Copy out each line of the material that includes the word "notebook".

□ □ □

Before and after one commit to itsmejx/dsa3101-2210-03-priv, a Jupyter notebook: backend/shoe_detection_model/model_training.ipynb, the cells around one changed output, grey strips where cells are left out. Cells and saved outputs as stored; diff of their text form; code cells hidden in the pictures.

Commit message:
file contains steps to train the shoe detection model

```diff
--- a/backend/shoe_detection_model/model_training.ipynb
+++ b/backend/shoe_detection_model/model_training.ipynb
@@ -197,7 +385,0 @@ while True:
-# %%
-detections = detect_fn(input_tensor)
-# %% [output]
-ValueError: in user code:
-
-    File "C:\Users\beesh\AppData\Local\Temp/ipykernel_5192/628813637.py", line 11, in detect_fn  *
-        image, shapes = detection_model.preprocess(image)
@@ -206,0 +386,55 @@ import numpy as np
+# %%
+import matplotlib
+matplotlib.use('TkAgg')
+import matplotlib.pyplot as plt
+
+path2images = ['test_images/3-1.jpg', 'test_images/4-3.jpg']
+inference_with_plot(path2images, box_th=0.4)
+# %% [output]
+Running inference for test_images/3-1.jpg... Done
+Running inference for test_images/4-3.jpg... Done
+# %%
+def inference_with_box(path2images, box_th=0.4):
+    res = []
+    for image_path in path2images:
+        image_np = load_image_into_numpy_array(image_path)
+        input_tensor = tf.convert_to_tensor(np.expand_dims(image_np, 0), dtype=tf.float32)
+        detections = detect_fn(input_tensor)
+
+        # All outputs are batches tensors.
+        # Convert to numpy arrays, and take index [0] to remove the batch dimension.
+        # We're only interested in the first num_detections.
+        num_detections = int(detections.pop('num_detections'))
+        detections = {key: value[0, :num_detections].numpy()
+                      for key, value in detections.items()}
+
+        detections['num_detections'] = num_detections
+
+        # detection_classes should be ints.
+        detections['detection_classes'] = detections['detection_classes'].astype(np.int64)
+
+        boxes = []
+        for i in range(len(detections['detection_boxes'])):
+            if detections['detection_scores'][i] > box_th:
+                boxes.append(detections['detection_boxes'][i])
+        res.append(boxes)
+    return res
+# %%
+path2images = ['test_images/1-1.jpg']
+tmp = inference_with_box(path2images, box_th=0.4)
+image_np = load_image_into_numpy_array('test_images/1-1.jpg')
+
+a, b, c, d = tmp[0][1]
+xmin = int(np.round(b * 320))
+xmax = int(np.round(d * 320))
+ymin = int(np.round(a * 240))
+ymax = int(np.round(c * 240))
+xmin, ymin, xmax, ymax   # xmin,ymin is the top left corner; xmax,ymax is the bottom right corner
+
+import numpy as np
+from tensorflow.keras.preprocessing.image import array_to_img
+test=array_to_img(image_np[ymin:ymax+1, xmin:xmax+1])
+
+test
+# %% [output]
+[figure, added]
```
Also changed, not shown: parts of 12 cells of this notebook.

□ □ □

ANSWER BOX -
Before and after one commit to itsmejx/dsa3101-2210-03-priv, a Jupyter notebook: backend/shoe_detection_model/model_training.ipynb, the cells around one changed output, grey strips where cells are left out. Cells and saved outputs as stored; diff of their text form; code cells hidden in the pictures.
Also changed, not shown: parts of 12 cells of this notebook.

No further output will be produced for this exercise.